Only lines containing "size" belong in the answer, each copied from the entries below.

● Input data
+-------+

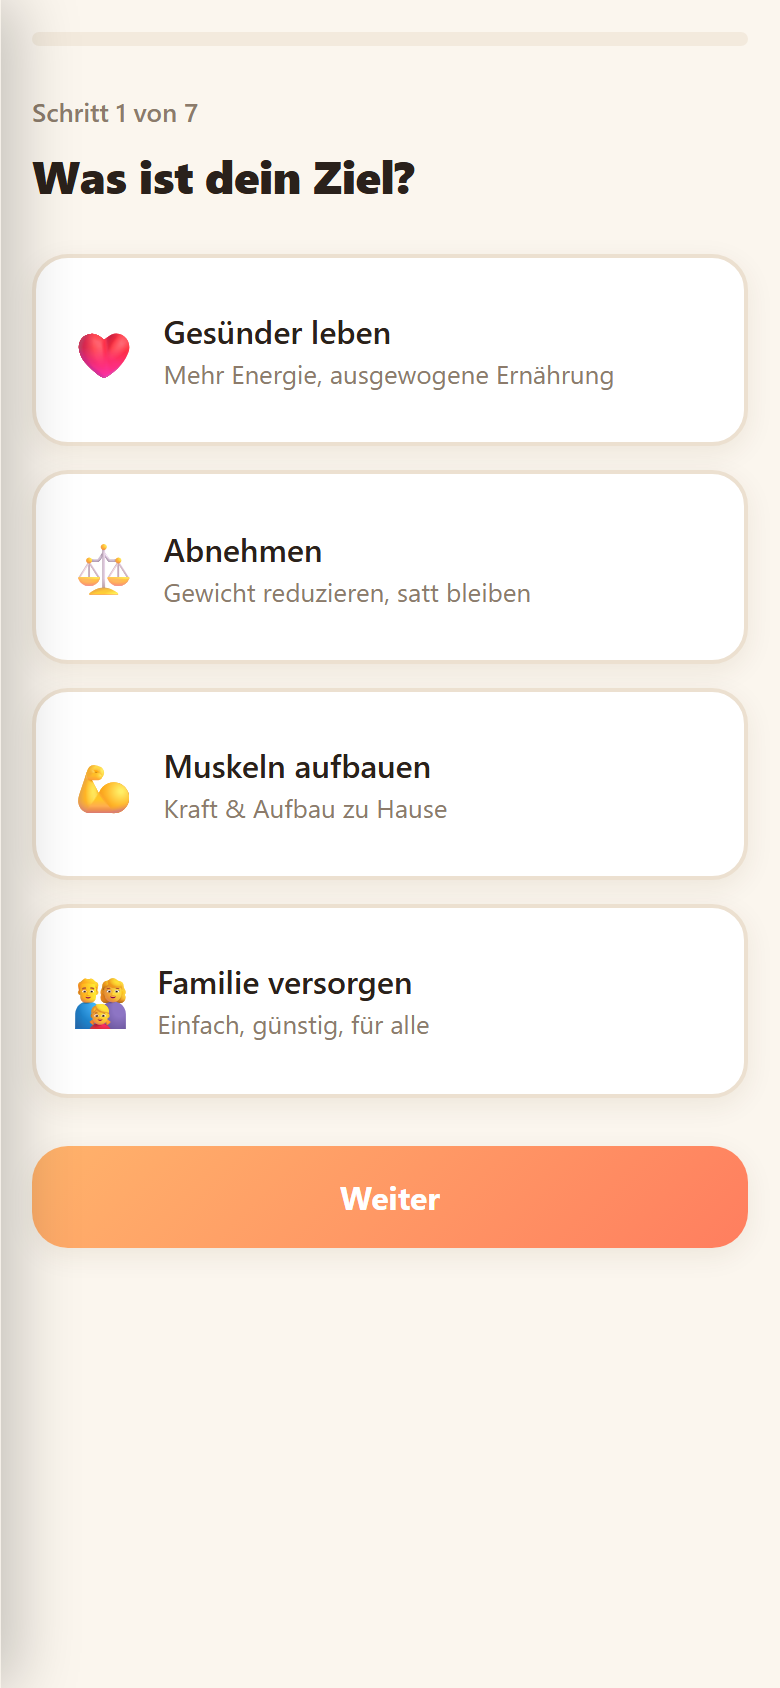
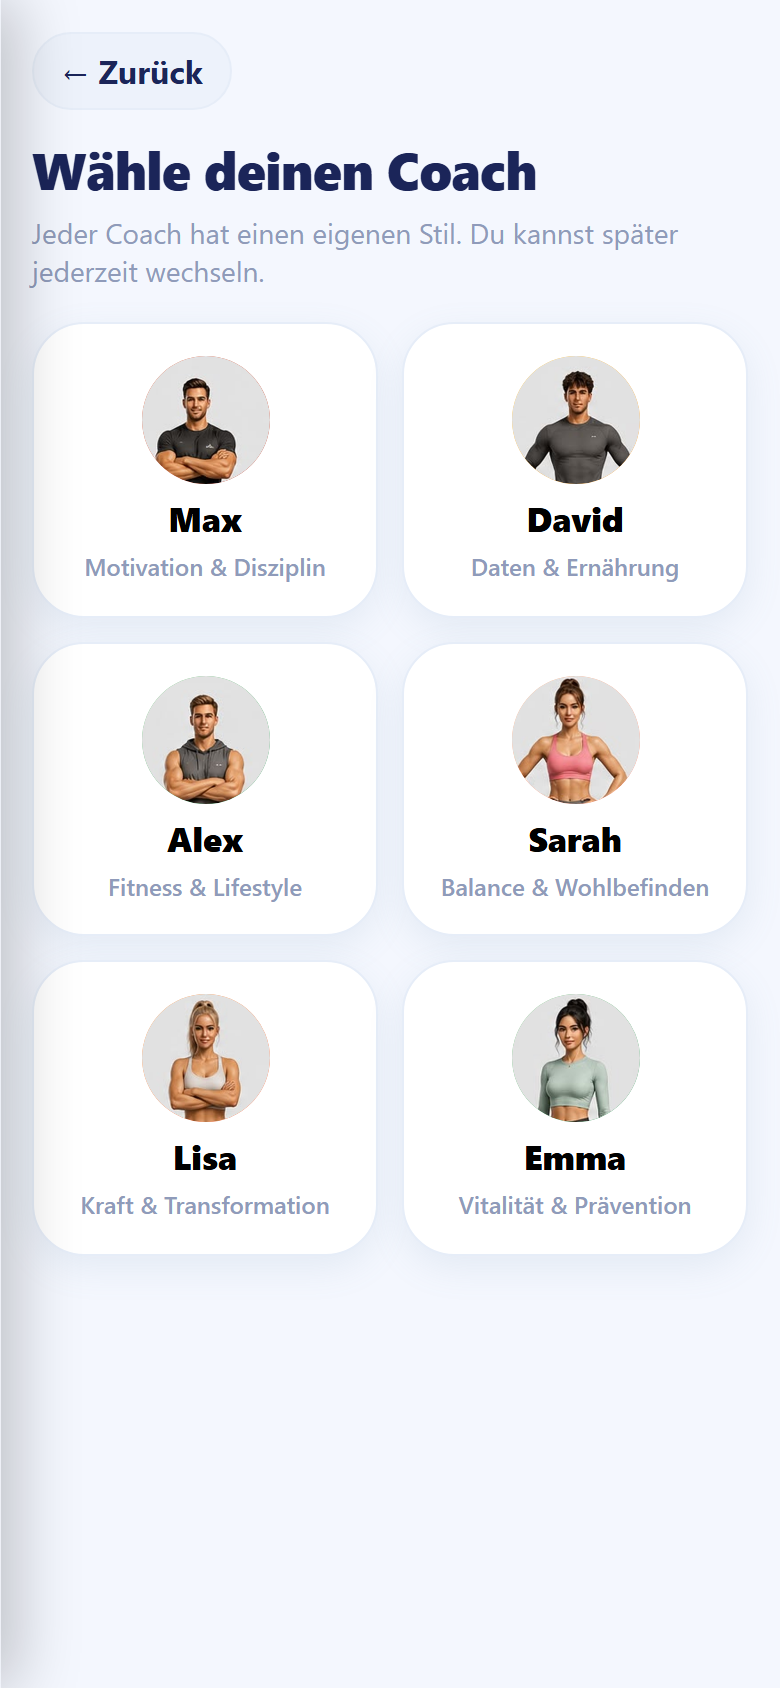
Apps gestrafft + Tools-Namen ergaenzt
- Sport Goal und DogAI aus dem Showcase entfernt (Bilder + Karten)
- Gesundheits-App: neuer Screenshot mit Coach-Avataren
- Tools-Teaser nennt geplante Tools (Verwaltungsassistent,
  Pflegeassistent, Handwerker-Tool) als Chips

diff --git a/index.html b/index.html
@@ -203,16 +203,6 @@
         </article>
 
         <article class="app-card reveal reveal-d1">
-          <div class="app-frame"><img src="assets/img/apps/sport.png" alt="Screenshot der Sport Goal App" loading="lazy"></div>
-          <div class="app-info">
-            <span class="app-cat cat-5">Sport &amp; Live-Daten</span>
-            <h3>Sport Goal</h3>
-            <p>Die personalisierte Sport-App: Lieblingssportarten wählen und mit echten Live-Daten immer am Ball bleiben.</p>
-            <a href="https://marcel-fe.github.io/sport-goal/" target="_blank" rel="noopener" class="btn btn-primary app-open">App öffnen →</a>
-          </div>
-        </article>
-
-        <article class="app-card reveal reveal-d2">
           <div class="app-frame"><img src="assets/img/apps/dogmatch.png" alt="Screenshot der DogMatch AI App" loading="lazy"></div>
           <div class="app-info">
             <span class="app-cat cat-6">Hund &amp; Beratung</span>
@@ -222,17 +212,7 @@
           </div>
         </article>
 
-        <article class="app-card reveal">
-          <div class="app-frame"><img src="assets/img/apps/dogai.png" alt="Screenshot der DogAI App" loading="lazy"></div>
-          <div class="app-info">
-            <span class="app-cat cat-6">Hund &amp; Gesundheit</span>
-            <h3>DogAI</h3>
-            <p>Smarter Begleiter für ein gesundes Hundeleben: Schnell-Scan, KI-Fragen und Rasse-Wissen – immer dabei.</p>
-            <a href="https://marcel-fe.github.io/dogai/" target="_blank" rel="noopener" class="btn btn-primary app-open">App öffnen →</a>
-          </div>
-        </article>
-
-        <article class="app-card app-soon reveal reveal-d1">
+        <article class="app-card app-soon reveal reveal-d2">
           <div class="soon-inner">
             <span class="soon-plus">+</span>
             <h3>Weitere Apps in Arbeit</h3>
@@ -251,7 +231,13 @@
         <div class="tools-text">
           <span class="eyebrow">Tools für Unternehmen</span>
           <h2>Leistungsstarke Tools – in Entwicklung.</h2>
-          <p>Wir erweitern Die Alltagshelfer um Tools, die Unternehmen den Arbeitsalltag erleichtern. Sie werden hier vorgestellt, sobald sie fertig sind.</p>
+          <p>Erst kommen die Apps – als Nächstes folgen Tools, die Unternehmen den Arbeitsalltag erleichtern:</p>
+          <div class="tools-chips">
+            <span>Verwaltungsassistent</span>
+            <span>Pflegeassistent</span>
+            <span>Handwerker-Tool</span>
+            <span>… und weitere</span>
+          </div>
         </div>
         <span class="tools-badge">Demnächst verfügbar</span>
       </div>

diff --git a/css/style.css b/css/style.css
@@ -1509,6 +1509,17 @@ section { padding: 96px 0; }
 .tools-band h2 { font-size: clamp(24px, 3vw, 32px); margin-bottom: 10px; }
 .tools-band .eyebrow { margin-bottom: 12px; }
 .tools-band p { color: var(--ink-soft); font-size: 16px; }
+.tools-chips { display: flex; flex-wrap: wrap; gap: 10px; margin-top: 18px; }
+.tools-chips span {
+  font-size: 14px;
+  font-weight: 600;
+  color: var(--ink);
+  background: rgba(255,255,255,0.05);
+  border: 1px solid var(--line);
+  padding: 8px 16px;
+  border-radius: 999px;
+}
+.tools-chips span:last-child { color: var(--ink-faint); background: transparent; }
 .tools-badge {
   flex: none;
   font-size: 14px;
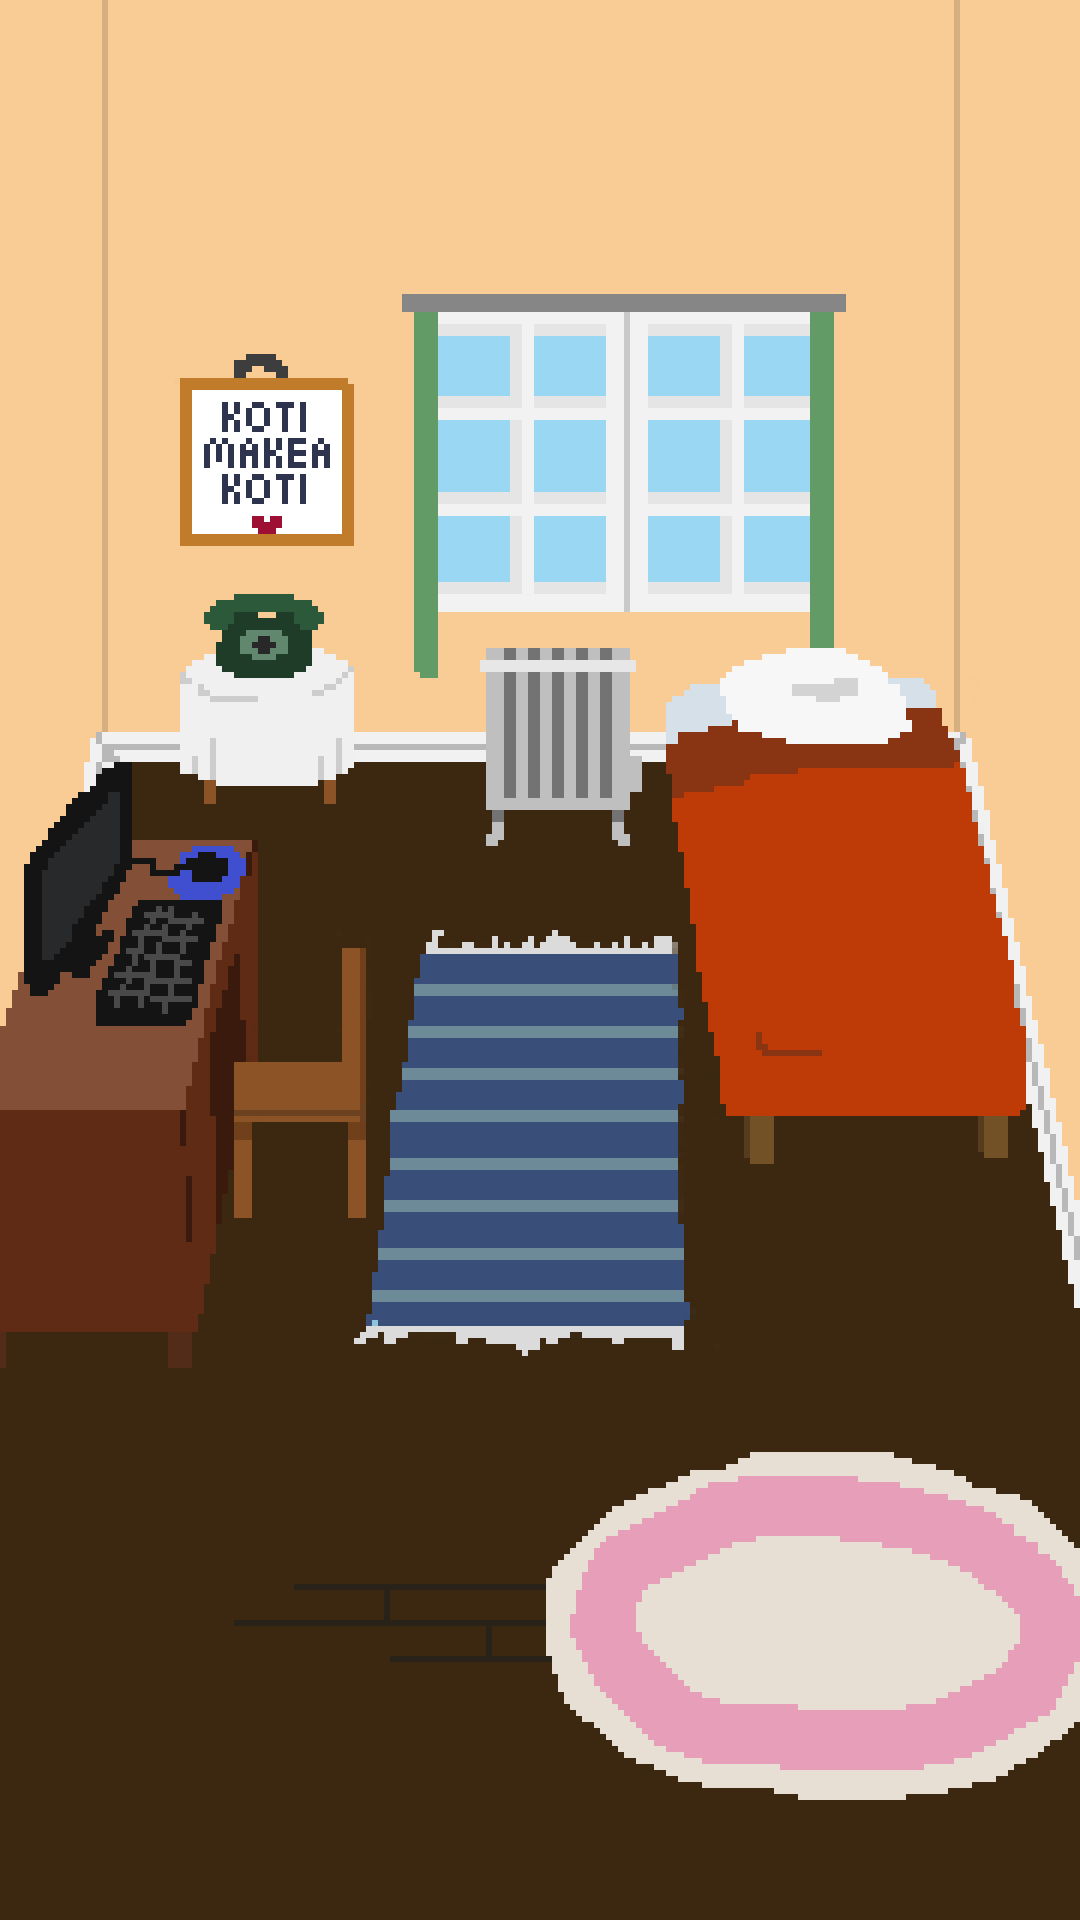
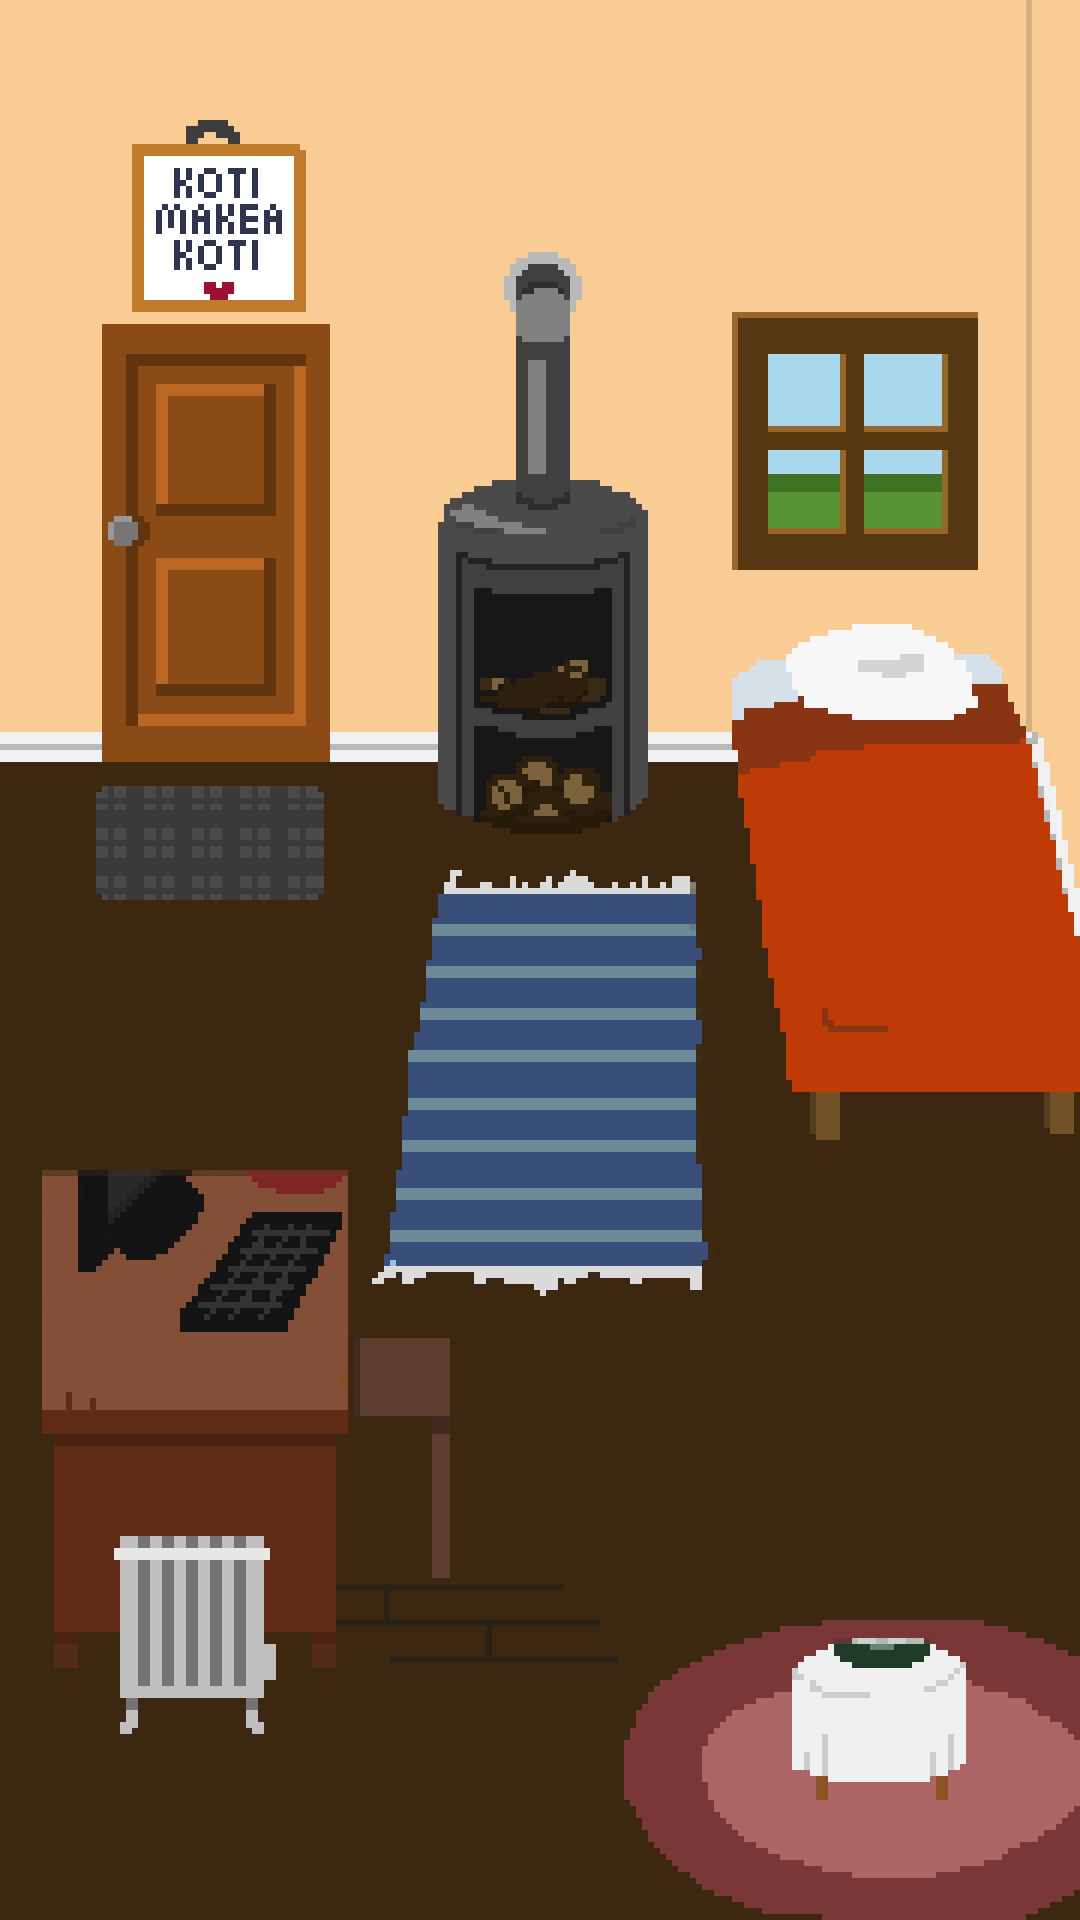
Uploaded updated map images updated Farm.tmx updated Home.tmx added garden.png small fixes to Player.java changed player size in HomeScreen.java

diff --git a/core/src/fi/tuni/tiko/Player.java b/core/src/fi/tuni/tiko/Player.java
@@ -372,7 +372,7 @@ public class Player extends Sprite{
                 if (targetX > ((getRX() + getWidth() / 2f) + getSpeed() * Gdx.graphics.getDeltaTime())) {
                     setLastX(getRX());
                     setRX(getRX() + getSpeed() * Gdx.graphics.getDeltaTime());
-                } else if (targetX < ((getRX() + getWidth() / 2) + getSpeed() * Gdx.graphics.getDeltaTime())) {
+                } else if (targetX <= ((getRX() + getWidth() / 2) + getSpeed() * Gdx.graphics.getDeltaTime())) {
                     setLastX(getRX());
                     setRX(getRX());
                 }
@@ -390,7 +390,7 @@ public class Player extends Sprite{
             if (targetY == (getRY() + getHeight() / 2f)) {
                 setLastY(getRY());
             } else if (targetY > (getRY() + getHeight() / 2f)&& up == true) {
-                if (targetY > (getRY() + getSpeed() * Gdx.graphics.getDeltaTime())) {
+                if (targetY > ((getRY() + getHeight() / 2f) + getSpeed() * Gdx.graphics.getDeltaTime())) {
                     setLastY(getRY());
                     setRY(getRY() + getSpeed() * Gdx.graphics.getDeltaTime());
                 } else if (targetY <= ((getRY() + getHeight() / 2f) + getSpeed() * Gdx.graphics.getDeltaTime())) {
@@ -401,7 +401,7 @@ public class Player extends Sprite{
                 if (targetY < ((getRY() + getHeight() / 2f) - getSpeed() * Gdx.graphics.getDeltaTime())) {
                     setLastY(getRY());
                     setRY(getRY() - getSpeed() * Gdx.graphics.getDeltaTime());
-                } else if (targetY > ((getRY() + getHeight() / 2f) - getSpeed() * Gdx.graphics.getDeltaTime())) {
+                } else if (targetY >= ((getRY() + getHeight() / 2f) - getSpeed() * Gdx.graphics.getDeltaTime())) {
                     setLastY(getRY());
                     setRY(getRY());
                 }

diff --git a/core/src/fi/tuni/tiko/HomeScreen.java b/core/src/fi/tuni/tiko/HomeScreen.java
@@ -28,7 +28,7 @@ public class HomeScreen extends Location implements Screen {
         this.camera = camera;
 
         player = new Player();
-        player.player(100f);
+        player.player(60f);
         player.setRX(4);
         player.setRY(4);
         player.setTargetX(player.getRX());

+-------+

● Task answer
 .tools-band h2 { font-size: clamp(24px, 3vw, 32px); margin-bottom: 10px; }
 .tools-band p { color: var(--ink-soft); font-size: 16px; }
+  font-size: 14px;
   font-size: 14px;
Uploaded updated map images updated Farm.tmx updated Home.tmx added garden.png small fixes to Player.java changed player size in HomeScreen.java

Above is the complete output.